◆ DATASET EXCERPTS ◆
[Start of section]
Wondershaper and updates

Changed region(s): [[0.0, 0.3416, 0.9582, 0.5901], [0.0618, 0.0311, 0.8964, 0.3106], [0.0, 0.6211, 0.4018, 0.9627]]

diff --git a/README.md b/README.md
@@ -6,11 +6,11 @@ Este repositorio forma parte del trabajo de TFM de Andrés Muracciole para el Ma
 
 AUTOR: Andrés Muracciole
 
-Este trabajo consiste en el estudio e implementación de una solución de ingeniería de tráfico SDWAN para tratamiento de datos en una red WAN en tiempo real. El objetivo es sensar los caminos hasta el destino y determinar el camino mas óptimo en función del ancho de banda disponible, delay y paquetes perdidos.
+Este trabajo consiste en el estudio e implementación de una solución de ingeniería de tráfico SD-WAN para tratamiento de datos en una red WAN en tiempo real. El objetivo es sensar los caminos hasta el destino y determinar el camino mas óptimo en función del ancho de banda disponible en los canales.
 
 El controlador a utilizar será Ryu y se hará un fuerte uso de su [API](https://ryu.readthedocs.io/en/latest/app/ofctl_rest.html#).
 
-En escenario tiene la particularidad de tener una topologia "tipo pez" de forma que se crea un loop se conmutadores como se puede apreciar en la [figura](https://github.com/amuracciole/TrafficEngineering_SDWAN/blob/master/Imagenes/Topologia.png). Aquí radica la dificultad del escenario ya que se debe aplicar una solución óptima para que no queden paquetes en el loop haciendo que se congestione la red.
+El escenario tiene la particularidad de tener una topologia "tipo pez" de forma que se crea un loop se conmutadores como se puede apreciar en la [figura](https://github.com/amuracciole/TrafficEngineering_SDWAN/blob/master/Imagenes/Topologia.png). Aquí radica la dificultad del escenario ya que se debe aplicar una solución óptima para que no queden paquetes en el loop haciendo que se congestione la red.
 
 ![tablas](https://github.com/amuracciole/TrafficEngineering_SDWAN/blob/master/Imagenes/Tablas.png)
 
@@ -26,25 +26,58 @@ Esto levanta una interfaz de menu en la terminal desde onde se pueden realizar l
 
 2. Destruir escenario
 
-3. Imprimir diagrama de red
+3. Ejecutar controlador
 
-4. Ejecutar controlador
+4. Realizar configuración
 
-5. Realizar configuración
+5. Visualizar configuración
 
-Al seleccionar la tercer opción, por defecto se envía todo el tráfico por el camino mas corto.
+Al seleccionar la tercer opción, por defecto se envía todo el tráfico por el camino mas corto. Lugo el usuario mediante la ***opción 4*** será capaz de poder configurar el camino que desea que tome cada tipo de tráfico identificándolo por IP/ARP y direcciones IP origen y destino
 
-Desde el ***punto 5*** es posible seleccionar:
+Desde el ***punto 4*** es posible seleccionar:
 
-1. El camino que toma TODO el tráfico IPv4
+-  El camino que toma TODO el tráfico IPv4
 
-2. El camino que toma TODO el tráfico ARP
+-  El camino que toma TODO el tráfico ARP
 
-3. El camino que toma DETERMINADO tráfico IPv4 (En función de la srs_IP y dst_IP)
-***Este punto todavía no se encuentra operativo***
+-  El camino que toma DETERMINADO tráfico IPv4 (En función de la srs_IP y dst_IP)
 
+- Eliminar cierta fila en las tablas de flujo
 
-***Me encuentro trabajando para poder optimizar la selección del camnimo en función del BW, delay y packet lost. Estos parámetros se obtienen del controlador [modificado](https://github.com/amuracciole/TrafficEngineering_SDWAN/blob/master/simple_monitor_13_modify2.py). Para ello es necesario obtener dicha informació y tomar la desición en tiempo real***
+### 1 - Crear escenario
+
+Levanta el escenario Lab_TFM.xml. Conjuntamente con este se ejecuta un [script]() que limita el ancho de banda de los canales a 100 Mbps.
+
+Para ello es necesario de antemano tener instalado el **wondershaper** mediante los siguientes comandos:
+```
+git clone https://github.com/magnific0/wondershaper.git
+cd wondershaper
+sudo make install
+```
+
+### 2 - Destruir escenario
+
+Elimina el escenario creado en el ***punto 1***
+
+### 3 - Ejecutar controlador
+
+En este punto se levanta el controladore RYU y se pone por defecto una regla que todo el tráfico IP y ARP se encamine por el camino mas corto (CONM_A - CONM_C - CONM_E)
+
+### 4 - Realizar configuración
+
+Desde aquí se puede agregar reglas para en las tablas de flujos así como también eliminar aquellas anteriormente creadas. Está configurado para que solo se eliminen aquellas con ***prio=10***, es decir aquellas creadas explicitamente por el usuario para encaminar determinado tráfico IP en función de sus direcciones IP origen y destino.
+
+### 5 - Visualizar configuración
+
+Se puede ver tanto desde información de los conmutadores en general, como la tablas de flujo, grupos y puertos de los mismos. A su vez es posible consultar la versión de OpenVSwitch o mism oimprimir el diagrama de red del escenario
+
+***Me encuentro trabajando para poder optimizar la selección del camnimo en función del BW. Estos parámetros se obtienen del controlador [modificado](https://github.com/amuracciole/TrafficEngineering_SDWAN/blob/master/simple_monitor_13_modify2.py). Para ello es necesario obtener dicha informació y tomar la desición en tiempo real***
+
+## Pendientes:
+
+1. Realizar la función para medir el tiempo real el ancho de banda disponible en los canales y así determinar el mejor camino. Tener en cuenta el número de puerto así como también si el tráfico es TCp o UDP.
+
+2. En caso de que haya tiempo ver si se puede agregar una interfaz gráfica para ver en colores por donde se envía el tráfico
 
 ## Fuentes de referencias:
[End of section]
◆ PROBLEM TO WORK ON ◆
Repeat the data word for word, starting at its first line and stopping after the line that contains "en los canales.".

◆ RESPONSE ◆
Wondershaper and updates

Changed region(s): [[0.0, 0.3416, 0.9582, 0.5901], [0.0618, 0.0311, 0.8964, 0.3106], [0.0, 0.6211, 0.4018, 0.9627]]

diff --git a/README.md b/README.md
@@ -6,11 +6,11 @@ Este repositorio forma parte del trabajo de TFM de Andrés Muracciole para el Ma
 
 AUTOR: Andrés Muracciole
 
-Este trabajo consiste en el estudio e implementación de una solución de ingeniería de tráfico SDWAN para tratamiento de datos en una red WAN en tiempo real. El objetivo es sensar los caminos hasta el destino y determinar el camino mas óptimo en función del ancho de banda disponible, delay y paquetes perdidos.
+Este trabajo consiste en el estudio e implementación de una solución de ingeniería de tráfico SD-WAN para tratamiento de datos en una red WAN en tiempo real. El objetivo es sensar los caminos hasta el destino y determinar el camino mas óptimo en función del ancho de banda disponible en los canales.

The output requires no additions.